Directions for this task
Filter the listing below, keeping every line that holds "nodeStyles".

=== Begin Enclosure ===

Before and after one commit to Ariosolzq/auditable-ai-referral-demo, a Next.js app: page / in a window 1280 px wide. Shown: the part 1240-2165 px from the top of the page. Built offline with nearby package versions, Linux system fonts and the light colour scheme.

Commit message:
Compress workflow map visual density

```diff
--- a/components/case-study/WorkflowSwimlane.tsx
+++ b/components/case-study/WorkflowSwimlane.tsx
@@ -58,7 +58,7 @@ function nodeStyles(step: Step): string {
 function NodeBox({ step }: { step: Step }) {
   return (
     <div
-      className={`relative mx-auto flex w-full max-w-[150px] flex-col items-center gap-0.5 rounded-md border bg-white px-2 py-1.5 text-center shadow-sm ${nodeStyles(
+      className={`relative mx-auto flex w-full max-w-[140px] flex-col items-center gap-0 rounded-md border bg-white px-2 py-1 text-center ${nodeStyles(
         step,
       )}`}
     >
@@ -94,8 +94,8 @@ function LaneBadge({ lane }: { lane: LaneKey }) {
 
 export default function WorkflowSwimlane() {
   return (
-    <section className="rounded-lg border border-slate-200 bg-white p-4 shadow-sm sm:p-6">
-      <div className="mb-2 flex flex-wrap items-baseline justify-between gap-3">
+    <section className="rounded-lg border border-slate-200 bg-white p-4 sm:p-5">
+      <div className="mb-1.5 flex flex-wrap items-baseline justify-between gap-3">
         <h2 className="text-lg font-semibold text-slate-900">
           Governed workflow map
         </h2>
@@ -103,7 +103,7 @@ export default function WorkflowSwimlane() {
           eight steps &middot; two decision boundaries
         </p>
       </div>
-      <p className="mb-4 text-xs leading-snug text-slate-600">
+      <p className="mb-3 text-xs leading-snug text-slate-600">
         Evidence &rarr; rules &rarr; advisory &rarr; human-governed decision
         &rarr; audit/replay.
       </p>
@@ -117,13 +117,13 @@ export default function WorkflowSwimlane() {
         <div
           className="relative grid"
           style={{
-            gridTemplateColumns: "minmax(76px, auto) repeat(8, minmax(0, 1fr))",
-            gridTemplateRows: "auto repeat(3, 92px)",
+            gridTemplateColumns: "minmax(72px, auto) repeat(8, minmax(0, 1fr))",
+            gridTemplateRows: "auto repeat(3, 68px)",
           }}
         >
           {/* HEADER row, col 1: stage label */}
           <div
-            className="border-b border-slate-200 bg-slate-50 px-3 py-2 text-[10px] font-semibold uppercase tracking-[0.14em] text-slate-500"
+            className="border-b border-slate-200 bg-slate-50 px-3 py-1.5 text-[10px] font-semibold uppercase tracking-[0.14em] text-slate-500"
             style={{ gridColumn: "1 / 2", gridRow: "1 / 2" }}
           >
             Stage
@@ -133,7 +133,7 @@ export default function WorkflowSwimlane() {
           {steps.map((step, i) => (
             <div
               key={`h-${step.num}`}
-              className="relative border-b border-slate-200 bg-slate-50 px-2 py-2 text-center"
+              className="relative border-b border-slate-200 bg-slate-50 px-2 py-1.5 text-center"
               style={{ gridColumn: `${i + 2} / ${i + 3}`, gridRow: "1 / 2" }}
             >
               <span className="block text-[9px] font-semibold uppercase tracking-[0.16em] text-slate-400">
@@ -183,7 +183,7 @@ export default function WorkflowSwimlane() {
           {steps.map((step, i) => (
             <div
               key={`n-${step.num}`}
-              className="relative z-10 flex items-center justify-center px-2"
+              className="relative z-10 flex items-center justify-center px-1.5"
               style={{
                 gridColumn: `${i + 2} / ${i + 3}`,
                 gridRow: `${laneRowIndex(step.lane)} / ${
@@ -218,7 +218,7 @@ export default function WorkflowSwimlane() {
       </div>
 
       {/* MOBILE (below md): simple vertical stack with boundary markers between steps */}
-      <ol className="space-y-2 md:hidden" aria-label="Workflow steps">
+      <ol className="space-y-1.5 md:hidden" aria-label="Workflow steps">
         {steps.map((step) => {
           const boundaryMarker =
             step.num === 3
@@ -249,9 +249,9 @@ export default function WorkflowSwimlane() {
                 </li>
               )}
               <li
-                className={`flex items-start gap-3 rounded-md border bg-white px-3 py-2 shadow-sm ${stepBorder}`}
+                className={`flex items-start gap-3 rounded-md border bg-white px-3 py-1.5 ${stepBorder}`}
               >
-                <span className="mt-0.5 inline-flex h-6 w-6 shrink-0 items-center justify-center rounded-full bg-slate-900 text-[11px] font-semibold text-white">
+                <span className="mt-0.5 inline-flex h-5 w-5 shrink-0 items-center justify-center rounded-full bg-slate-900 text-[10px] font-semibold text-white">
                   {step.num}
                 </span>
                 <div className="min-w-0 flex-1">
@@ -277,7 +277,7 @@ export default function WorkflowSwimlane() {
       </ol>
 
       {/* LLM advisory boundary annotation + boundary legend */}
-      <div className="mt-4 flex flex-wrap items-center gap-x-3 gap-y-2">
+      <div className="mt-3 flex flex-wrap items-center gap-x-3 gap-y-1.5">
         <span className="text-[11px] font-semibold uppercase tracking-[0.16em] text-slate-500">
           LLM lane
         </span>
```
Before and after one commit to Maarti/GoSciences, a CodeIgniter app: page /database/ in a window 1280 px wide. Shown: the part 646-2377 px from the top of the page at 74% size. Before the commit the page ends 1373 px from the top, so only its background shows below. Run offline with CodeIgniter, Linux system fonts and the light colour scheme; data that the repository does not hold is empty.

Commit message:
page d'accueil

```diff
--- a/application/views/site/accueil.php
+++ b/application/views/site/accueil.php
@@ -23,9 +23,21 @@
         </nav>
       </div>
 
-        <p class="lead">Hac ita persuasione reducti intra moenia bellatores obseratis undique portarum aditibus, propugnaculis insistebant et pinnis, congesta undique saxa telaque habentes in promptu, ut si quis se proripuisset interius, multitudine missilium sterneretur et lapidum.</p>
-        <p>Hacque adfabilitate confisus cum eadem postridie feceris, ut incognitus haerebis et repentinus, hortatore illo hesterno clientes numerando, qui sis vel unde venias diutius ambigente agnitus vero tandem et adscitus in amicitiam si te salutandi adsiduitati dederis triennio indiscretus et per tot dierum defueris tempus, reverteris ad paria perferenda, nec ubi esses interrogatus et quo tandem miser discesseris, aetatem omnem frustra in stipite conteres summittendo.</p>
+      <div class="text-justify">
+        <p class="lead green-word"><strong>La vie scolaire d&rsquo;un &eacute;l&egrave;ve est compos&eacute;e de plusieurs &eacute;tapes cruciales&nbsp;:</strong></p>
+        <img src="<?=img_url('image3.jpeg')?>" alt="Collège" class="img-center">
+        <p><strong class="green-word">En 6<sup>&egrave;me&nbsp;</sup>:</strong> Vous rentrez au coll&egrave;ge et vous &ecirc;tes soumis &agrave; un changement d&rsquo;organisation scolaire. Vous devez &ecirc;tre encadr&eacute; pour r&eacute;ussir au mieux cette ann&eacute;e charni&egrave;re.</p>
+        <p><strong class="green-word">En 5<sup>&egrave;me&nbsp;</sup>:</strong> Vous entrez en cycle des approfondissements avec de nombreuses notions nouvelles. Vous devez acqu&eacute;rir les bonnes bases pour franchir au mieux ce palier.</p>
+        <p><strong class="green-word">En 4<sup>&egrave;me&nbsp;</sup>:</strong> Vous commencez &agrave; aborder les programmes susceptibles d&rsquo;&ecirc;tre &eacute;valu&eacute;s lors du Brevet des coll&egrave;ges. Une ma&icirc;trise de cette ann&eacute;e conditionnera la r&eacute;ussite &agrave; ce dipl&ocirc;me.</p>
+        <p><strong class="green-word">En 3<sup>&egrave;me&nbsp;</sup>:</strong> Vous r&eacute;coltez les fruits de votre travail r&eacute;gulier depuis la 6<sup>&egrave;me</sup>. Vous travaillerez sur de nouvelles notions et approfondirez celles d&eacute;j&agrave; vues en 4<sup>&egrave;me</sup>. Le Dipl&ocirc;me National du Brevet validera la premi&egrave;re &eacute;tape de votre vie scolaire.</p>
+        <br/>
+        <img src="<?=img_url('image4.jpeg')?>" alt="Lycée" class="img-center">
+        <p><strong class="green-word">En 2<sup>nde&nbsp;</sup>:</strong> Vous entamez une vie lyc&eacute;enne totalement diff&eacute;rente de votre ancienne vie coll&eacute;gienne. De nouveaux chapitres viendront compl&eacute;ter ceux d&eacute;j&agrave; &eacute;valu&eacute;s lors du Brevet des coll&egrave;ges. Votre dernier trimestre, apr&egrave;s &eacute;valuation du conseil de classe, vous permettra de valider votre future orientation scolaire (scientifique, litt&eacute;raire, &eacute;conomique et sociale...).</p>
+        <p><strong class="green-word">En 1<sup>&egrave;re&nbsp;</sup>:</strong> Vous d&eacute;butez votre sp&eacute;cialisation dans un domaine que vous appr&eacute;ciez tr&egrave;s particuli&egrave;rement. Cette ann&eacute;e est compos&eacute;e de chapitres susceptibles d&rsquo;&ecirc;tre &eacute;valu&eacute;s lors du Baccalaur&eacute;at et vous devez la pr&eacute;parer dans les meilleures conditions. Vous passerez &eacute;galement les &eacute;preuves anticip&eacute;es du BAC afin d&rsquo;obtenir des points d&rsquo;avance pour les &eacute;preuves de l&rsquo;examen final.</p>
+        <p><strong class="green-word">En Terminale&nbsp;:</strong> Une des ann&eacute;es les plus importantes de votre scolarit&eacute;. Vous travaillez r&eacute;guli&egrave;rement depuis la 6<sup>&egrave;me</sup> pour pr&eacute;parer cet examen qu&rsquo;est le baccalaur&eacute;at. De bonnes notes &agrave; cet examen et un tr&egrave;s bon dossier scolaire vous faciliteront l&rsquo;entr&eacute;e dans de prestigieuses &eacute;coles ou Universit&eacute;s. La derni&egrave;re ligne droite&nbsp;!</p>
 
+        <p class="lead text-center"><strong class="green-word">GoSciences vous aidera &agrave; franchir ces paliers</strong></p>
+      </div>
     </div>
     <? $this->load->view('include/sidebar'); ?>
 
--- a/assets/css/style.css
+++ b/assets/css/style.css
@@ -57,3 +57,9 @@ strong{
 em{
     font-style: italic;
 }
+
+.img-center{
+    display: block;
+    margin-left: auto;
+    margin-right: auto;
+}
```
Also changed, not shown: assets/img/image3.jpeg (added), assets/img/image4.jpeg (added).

=== End Enclosure ===

Task answer
@@ -58,7 +58,7 @@ function nodeStyles(step: Step): string {
-      className={`relative mx-auto flex w-full max-w-[150px] flex-col items-center gap-0.5 rounded-md border bg-white px-2 py-1.5 text-center shadow-sm ${nodeStyles(
+      className={`relative mx-auto flex w-full max-w-[140px] flex-col items-center gap-0 rounded-md border bg-white px-2 py-1 text-center ${nodeStyles(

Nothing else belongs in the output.